As recently as Thursday, Dr. Anthony Fauci said that Americans should continue wearing their masks and social distancing after getting the vaccine because they can still spread the coronavirus.
On Monday, the Centers for Disease Control and Prevention announced that those who are fully-vaccinated can gather with other vaccinated people indoors without a mask or social distancing.
CDC Director Dr. Rochelle Walensky said the science of COVID-19 “is complex and our understanding of the virus continues to rapidly evolve,” before saying a balance must be struck between the risk of those who have and have not been vaccinated and the benefit of “resuming everyday activities and getting back to some of the things we love in life.”
“It’s against this backdrop and the current state of the pandemic that we have developed these new recommendations,” she said in a statement. “With today’s initial guidance, it’s important to note that we are focusing on activities fully vaccinated people can resume in private settings such as their homes under two scenarios.”
“The first scenario is fully vaccinated people visiting with other fully vaccinated people,” Walensky added. “In this scenario, CDC recommends that fully vaccinated people can visit with other fully vaccinated people in small gatherings indoors without wearing masks or physical distancing — remember here we are talking about private settings where everyone is vaccinated.”
The director explained what this means, but seemed to confusingly say the people in the scenario she shared should be wearing masks.
“If you and a friend or you and a family member are both vaccinated, you can have dinner together wearing masks without distancing. You can visit your grandparents if you have been vaccinated and they have been, too,” Walensky said.
The CDC still recommends fully vaccinated people wear masks, avoid large gatherings, and physically distance themselves from others when out in public.
Walensky then shared recommendations for a more complicated scenario involving vaccinated people visiting with unvaccinated people.

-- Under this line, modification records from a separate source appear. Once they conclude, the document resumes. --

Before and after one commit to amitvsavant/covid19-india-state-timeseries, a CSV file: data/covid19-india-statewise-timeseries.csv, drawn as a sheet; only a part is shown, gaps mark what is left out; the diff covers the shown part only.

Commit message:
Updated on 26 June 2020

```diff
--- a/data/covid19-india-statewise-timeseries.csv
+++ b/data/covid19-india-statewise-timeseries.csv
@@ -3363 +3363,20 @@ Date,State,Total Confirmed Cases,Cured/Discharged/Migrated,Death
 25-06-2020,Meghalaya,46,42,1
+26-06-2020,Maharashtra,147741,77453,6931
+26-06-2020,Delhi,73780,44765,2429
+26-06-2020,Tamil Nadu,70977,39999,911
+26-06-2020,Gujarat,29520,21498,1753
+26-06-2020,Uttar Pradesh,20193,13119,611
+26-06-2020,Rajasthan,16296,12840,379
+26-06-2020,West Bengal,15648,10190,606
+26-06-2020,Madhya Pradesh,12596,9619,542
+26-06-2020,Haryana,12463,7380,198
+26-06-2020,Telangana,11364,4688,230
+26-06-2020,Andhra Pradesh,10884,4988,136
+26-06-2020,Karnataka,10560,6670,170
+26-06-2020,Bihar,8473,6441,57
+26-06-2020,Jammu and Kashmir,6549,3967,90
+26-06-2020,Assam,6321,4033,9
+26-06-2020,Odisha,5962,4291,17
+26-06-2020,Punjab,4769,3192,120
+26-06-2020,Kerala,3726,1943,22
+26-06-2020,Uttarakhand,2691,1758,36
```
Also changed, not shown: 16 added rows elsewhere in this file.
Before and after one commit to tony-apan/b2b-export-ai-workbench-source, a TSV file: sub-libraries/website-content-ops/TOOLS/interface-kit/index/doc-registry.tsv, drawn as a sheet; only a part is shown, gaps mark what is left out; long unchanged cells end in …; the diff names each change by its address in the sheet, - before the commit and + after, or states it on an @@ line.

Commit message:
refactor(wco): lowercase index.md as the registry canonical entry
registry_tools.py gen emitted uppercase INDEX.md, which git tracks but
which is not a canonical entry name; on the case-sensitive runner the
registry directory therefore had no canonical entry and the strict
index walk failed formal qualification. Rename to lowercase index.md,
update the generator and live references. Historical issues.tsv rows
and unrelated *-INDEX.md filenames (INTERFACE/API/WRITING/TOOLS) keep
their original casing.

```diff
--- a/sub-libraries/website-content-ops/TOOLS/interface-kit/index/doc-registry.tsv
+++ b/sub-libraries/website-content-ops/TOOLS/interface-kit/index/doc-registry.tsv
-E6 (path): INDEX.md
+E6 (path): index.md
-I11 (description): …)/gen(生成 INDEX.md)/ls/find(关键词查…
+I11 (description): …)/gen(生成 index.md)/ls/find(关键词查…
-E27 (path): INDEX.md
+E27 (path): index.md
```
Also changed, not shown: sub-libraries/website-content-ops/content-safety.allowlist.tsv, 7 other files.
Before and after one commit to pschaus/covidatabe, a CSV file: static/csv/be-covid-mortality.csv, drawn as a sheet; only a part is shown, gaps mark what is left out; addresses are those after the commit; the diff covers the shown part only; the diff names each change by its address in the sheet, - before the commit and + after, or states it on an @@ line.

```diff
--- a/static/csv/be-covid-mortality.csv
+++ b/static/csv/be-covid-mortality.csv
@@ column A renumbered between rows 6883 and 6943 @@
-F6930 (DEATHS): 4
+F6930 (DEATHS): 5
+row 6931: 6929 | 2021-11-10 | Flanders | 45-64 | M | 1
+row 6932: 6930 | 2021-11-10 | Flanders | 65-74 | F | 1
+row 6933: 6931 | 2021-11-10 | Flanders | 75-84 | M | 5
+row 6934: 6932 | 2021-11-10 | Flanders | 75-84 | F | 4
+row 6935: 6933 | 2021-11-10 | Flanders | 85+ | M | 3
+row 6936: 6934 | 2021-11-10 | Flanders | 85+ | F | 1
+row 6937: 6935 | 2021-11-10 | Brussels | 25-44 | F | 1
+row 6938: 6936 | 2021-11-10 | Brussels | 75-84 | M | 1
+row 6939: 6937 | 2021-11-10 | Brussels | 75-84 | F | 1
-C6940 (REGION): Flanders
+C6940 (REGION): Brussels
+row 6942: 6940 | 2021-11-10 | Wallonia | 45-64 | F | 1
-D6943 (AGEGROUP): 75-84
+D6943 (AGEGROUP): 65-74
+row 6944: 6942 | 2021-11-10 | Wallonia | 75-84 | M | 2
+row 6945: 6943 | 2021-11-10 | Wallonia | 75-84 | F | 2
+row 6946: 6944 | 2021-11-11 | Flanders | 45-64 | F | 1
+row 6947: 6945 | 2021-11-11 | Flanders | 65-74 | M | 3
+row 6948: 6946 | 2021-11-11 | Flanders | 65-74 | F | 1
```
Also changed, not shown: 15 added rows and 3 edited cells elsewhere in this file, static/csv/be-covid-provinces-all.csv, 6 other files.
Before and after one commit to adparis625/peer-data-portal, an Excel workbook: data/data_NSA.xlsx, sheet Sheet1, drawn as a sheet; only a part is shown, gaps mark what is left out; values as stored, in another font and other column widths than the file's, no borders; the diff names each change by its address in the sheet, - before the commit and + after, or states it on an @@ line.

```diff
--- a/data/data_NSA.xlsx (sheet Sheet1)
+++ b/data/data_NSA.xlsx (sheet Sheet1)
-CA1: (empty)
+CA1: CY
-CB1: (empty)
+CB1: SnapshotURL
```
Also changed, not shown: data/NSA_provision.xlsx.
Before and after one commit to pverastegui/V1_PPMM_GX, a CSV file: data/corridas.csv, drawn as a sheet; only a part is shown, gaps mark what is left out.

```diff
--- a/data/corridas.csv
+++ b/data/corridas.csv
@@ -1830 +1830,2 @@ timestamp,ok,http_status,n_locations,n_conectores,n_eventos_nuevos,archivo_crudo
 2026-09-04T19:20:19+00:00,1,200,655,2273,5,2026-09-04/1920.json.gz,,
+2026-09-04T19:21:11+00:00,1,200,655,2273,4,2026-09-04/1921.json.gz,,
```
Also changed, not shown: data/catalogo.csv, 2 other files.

Stressing the importance of keeping people safe, she said, “When fully vaccinated people visit with unvaccinated people, we have to consider the underlying risks of the unvaccinated people and any unvaccinated members of their household.”
“So CDC recommends that fully vaccinated people can visit with unvaccinated people from one other household indoors without wearing masks or physical distancing as long as the unvaccinated people and any unvaccinated people of the household are not at high risk for severe COVID-19 disease,” she said.
The stipulation being that no unvaccinated members of the household are an adult over age 65 or have an underlying condition such as cancer, heart disease or diabetes, that increases their risk of COVID-19 hospitalization or death.
“Here is an example,” Walensky said. “If grandparents have been vaccinated, they can visit their daughter and her family, even if they have not been vaccinated so long as the daughter and her family are not at risk for severe disease.”
If an unvaccinated person is high risk, she said “everyone, regardless of vaccination status, should still wear a mask and physically distance and choose to meet outdoors or in a well ventilated space.”
“Similarly, when fully vaccinated people are visiting with unvaccinated people from multiple households, everyone should wear masks and physically distance and meet outdoors in a well ventilated space,” Walensky added.